U.S. high-yield bonds, which are lower than investment levels, returned more than 23 percent to investors in the 12 months to the end of March, more than eliminated the large losses it sold last year. To an index compiled by ICE Data Services.
This is the third time in history that the 12-month return on the market has exceeded 20 percent, according to analysts at Deutsche Bank. The other two periods were in the aftermath of the 2008 global financial crisis and the dotcom boom of the turn of the century.
Investors and analysts have highlighted the historic intervention of the Federal Reserve, which announced on March 23, 2020 that it would take an unprecedented step to help buy corporate bonds in the market by orchestrating the return.
When debt prices began to pick up last year, restaurant group Yum Brands, owners of the KFC and Taco Bell brands, broke the three-week hiatus for high-yield bond sales and raised $ 600 million in a 7.75 percent coupon.
The company was and continues to be among the top performers in the high-performing market, but a wave of restaurant closures prompted it to seek emergency funding.
The bond now trades at about 110 cents a dollar.
At the top of the rating ladder, investment firms have begun refinancing bonds issued last year, taking advantage of lower investor demand and borrowing costs.
Kohl created a new debt this week with a 3.4 percent coupon, which will be used to recoup the $ 600 million bond sold last April with a 9.5 percent coupon. The crisis bond has risen to market by 130 cents a dollar, or below 2 percent.
Nordstrom followed a similar move in retail chains last week when it raised $ 675 million to repay a bond from April.
In total, debt at investment levels of more than $ 6 million, more than 80%, is business above $ 100, according to an index conducted by ICE Data Services. The U.S. $ 1.5 billion high-yield bond market is slightly lower with a significant 79 percent.
“It’s a significant change,” said William Smith, a senior U.S. executive at AllianceBernstein. The fund manager holds about 3.6% of the Yum bond. “What central banks and politicians have done is compress the cycle. We had an unprecedented economic downturn – one of the worst recessions we’ve ever seen – and now we’re back. ”
Some still demand caution.
The financing portfolio from last year has increased the set of large corporate debt ratios, increasing refinancing needs and increasing leverage.
Happiness in the economic outlook has also dragged down corporate borrowing costs with an additional return on U.S. treasuries to historic lows in U.S. corporate bonds. This means that the market may suffer from rising interest rates as inflation forces take over. This year has seen one of the worst starts in the investment market and the high yield on bond yields has begun to come under pressure.

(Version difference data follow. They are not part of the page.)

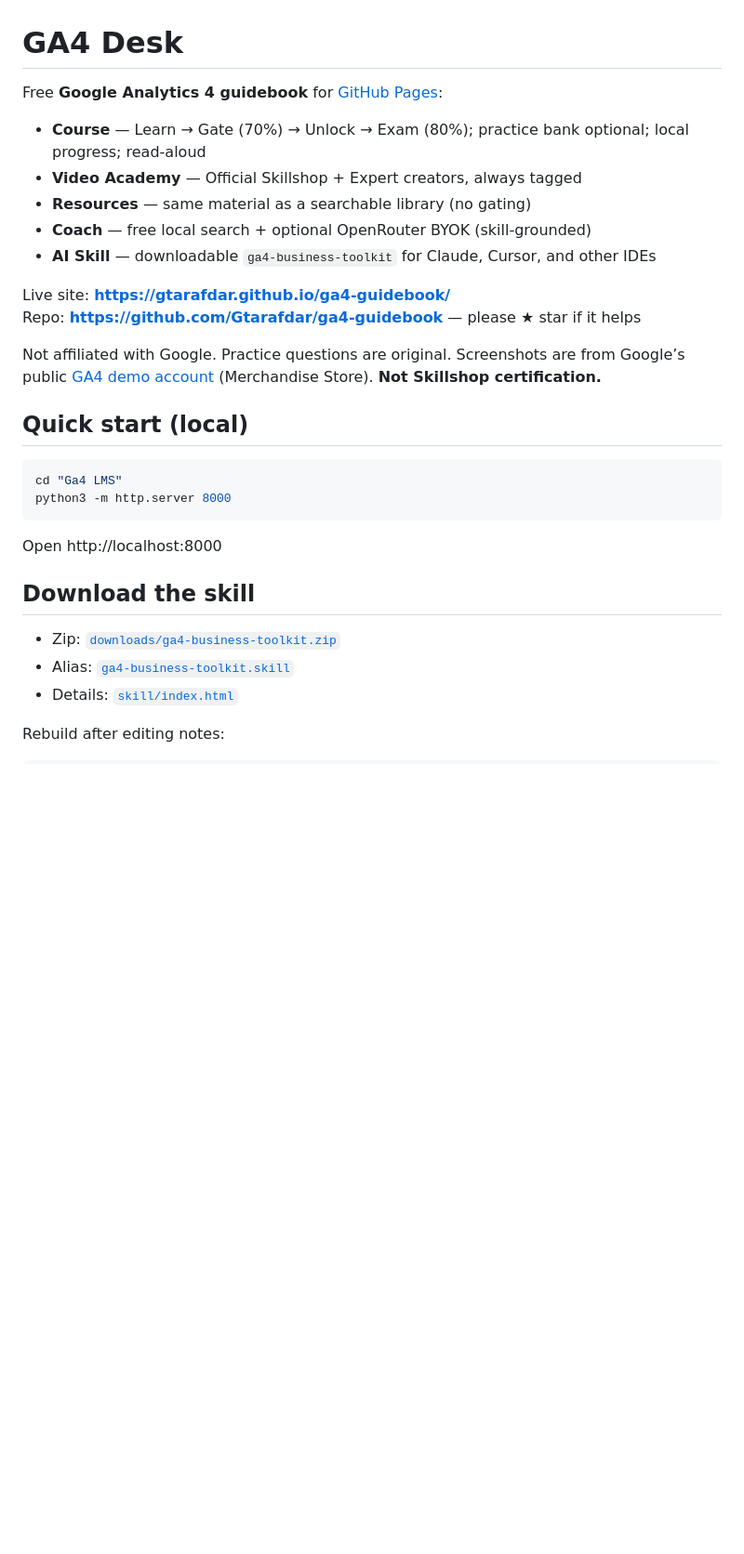
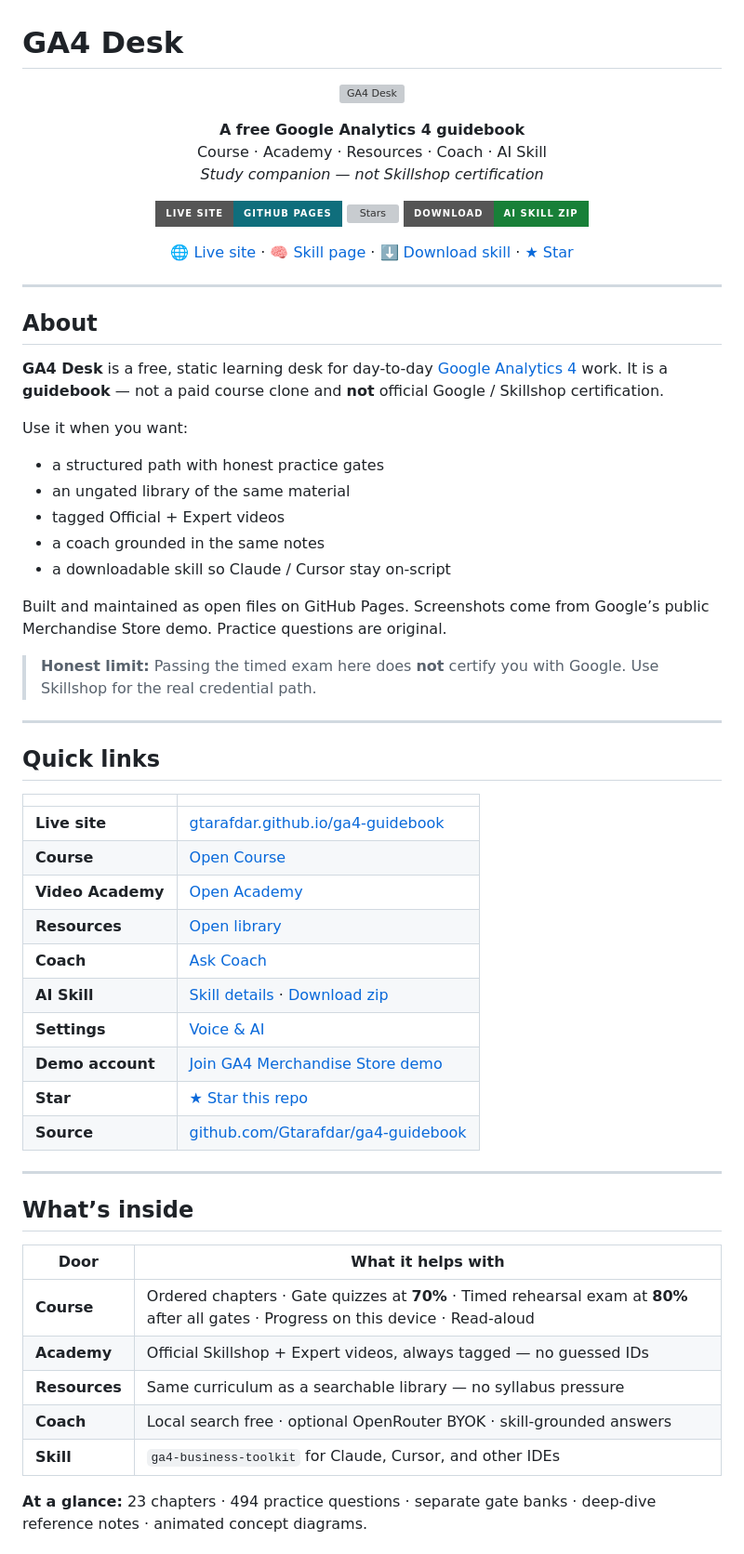
Before and after one commit to Gtarafdar/ga4-guidebook, a Markdown page: README.md, the part around one of its changes. Shown at 93% size. Drawn GitHub-style; badges without logos; blank space fills up the shorter version; grey boxes are pictures that could not be loaded.

Commit message:
Modernize README with About, full links, and skill download.
Also documents the live Pages URL and maker links for discoverability.

````diff
--- a/README.md
+++ b/README.md
@@ -1,31 +1,74 @@
 # GA4 Desk
 
-Free **Google Analytics 4 guidebook** for [GitHub Pages](https://gtarafdar.github.io/ga4-guidebook/):
+<p align="center">
+  <img src="assets/brand/icon.svg" width="72" height="72" alt="GA4 Desk">
+</p>
 
-- **Course** — Learn → Gate (70%) → Unlock → Exam (80%); practice bank optional; local progress; read-aloud
-- **Video Academy** — Official Skillshop + Expert creators, always tagged
-- **Resources** — same material as a searchable library (no gating)
-- **Coach** — free local search + optional OpenRouter BYOK (skill-grounded)
-- **AI Skill** — downloadable `ga4-business-toolkit` for Claude, Cursor, and other IDEs
+<p align="center">
+  <strong>A free Google Analytics 4 guidebook</strong><br>
+  Course · Academy · Resources · Coach · AI Skill<br>
+  <em>Study companion — not Skillshop certification</em>
+</p>
 
-Live site: **https://gtarafdar.github.io/ga4-guidebook/**
-Repo: **https://github.com/Gtarafdar/ga4-guidebook** — please ★ star if it helps
+<p align="center">
+  <a href="https://gtarafdar.github.io/ga4-guidebook/"><img src="https://img.shields.io/badge/Live_site-GitHub_Pages-0f6e7c?style=for-the-badge" alt="Live site"></a>
+  <a href="https://github.com/Gtarafdar/ga4-guidebook/stargazers"><img src="https://img.shields.io/github/stars/Gtarafdar/ga4-guidebook?style=for-the-badge&color=c47a3a" alt="Stars"></a>
+  <a href="downloads/ga4-business-toolkit.zip"><img src="https://img.shields.io/badge/Download-AI_Skill_zip-188038?style=for-the-badge" alt="Download skill"></a>
+</p>
 
-Not affiliated with Google. Practice questions are original. Screenshots are from Google’s public [GA4 demo account](https://support.google.com/analytics/answer/6367342) (Merchandise Store). **Not Skillshop certification.**
+<p align="center">
+  <a href="https://gtarafdar.github.io/ga4-guidebook/">🌐 Live site</a> ·
+  <a href="https://gtarafdar.github.io/ga4-guidebook/skill/">🧠 Skill page</a> ·
+  <a href="downloads/ga4-business-toolkit.zip">⬇️ Download skill</a> ·
+  <a href="https://github.com/Gtarafdar/ga4-guidebook">★ Star</a>
+</p>
 
-## Quick start (local)
+---
 
-```bash
-cd "Ga4 LMS"
-python3 -m http.server 8000
-```
+## About
 
-Open http://localhost:8000
+**GA4 Desk** is a free, static learning desk for day-to-day [Google Analytics 4](https://support.google.com/analytics/) work. It is a **guidebook** — not a paid course clone and **not** official Google / Skillshop certification.
 
-## Download the skill
+Use it when you want:
 
-- Zip: [`downloads/ga4-business-toolkit.zip`](downloads/ga4-business-toolkit.zip)
-- Alias: [`ga4-business-toolkit.skill`](ga4-business-toolkit.skill)
-- Details: [`skill/index.html`](skill/index.html)
+- a structured path with honest practice gates
+- an ungated library of the same material
+- tagged Official + Expert videos
+- a coach grounded in the same notes
+- a downloadable skill so Claude / Cursor stay on-script
 
-Rebuild after editing notes:
+Built and maintained as open files on GitHub Pages. Screenshots come from Google’s public Merchandise Store demo. Practice questions are original.
+
+> **Honest limit:** Passing the timed exam here does **not** certify you with Google. Use Skillshop for the real credential path.
+
+---
+
+## Quick links
+
+| | |
+|---|---|
+| **Live site** | [gtarafdar.github.io/ga4-guidebook](https://gtarafdar.github.io/ga4-guidebook/) |
+| **Course** | [Open Course](https://gtarafdar.github.io/ga4-guidebook/course/) |
+| **Video Academy** | [Open Academy](https://gtarafdar.github.io/ga4-guidebook/academy/) |
+| **Resources** | [Open library](https://gtarafdar.github.io/ga4-guidebook/resources/) |
+| **Coach** | [Ask Coach](https://gtarafdar.github.io/ga4-guidebook/coach/) |
+| **AI Skill** | [Skill details](https://gtarafdar.github.io/ga4-guidebook/skill/) · [Download zip](https://gtarafdar.github.io/ga4-guidebook/downloads/ga4-business-toolkit.zip) |
+| **Settings** | [Voice & AI](https://gtarafdar.github.io/ga4-guidebook/settings/) |
+| **Demo account** | [Join GA4 Merchandise Store demo](https://support.google.com/analytics/answer/6367342) |
+| **Star** | [★ Star this repo](https://github.com/Gtarafdar/ga4-guidebook) |
+| **Source** | [github.com/Gtarafdar/ga4-guidebook](https://github.com/Gtarafdar/ga4-guidebook) |
+
+---
+
+## What’s inside
+
+| Door | What it helps with |
+|------|--------------------|
+| **Course** | Ordered chapters · Gate quizzes at **70%** · Timed rehearsal exam at **80%** after all gates · Progress on this device · Read-aloud |
+| **Academy** | Official Skillshop + Expert videos, always tagged — no guessed IDs |
+| **Resources** | Same curriculum as a searchable library — no syllabus pressure |
+| **Coach** | Local search free · optional OpenRouter BYOK · skill-grounded answers |
+| **Skill** | `ga4-business-toolkit` for Claude, Cursor, and other IDEs |
+
+**At a glance:** 23 chapters · 494 practice questions · separate gate banks · deep-dive reference notes · animated concept diagrams.
+
````
Also changed, not shown: other parts of README.md (+63 -35 lines).
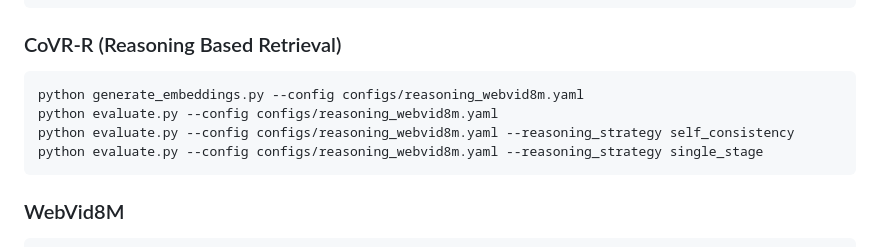
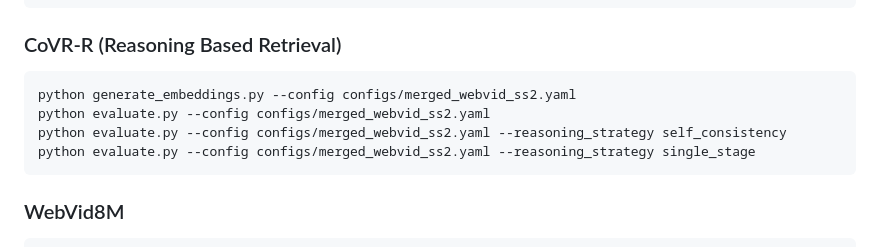
Before and after one commit to mbzuai-oryx/CoVR-R, a Markdown page: README.md, the part around the change. Drawn GitHub-style.

````diff
--- a/README.md
+++ b/README.md
@@ -140,10 +140,10 @@ pip install -r requirements.txt
 ### CoVR-R (Reasoning Based Retrieval)
 
 ```bash
-python generate_embeddings.py --config configs/reasoning_webvid8m.yaml
-python evaluate.py --config configs/reasoning_webvid8m.yaml
-python evaluate.py --config configs/reasoning_webvid8m.yaml --reasoning_strategy self_consistency
-python evaluate.py --config configs/reasoning_webvid8m.yaml --reasoning_strategy single_stage
+python generate_embeddings.py --config configs/merged_webvid_ss2.yaml
+python evaluate.py --config configs/merged_webvid_ss2.yaml
+python evaluate.py --config configs/merged_webvid_ss2.yaml --reasoning_strategy self_consistency
+python evaluate.py --config configs/merged_webvid_ss2.yaml --reasoning_strategy single_stage
 ```
 
 ### WebVid8M
````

Investors have warned that with so many positive expectations in the market, the risk of disappointment (due to falling prices) is high.
“The question mark comes after the euphoria of the tax stimulus is gone,” Smith said.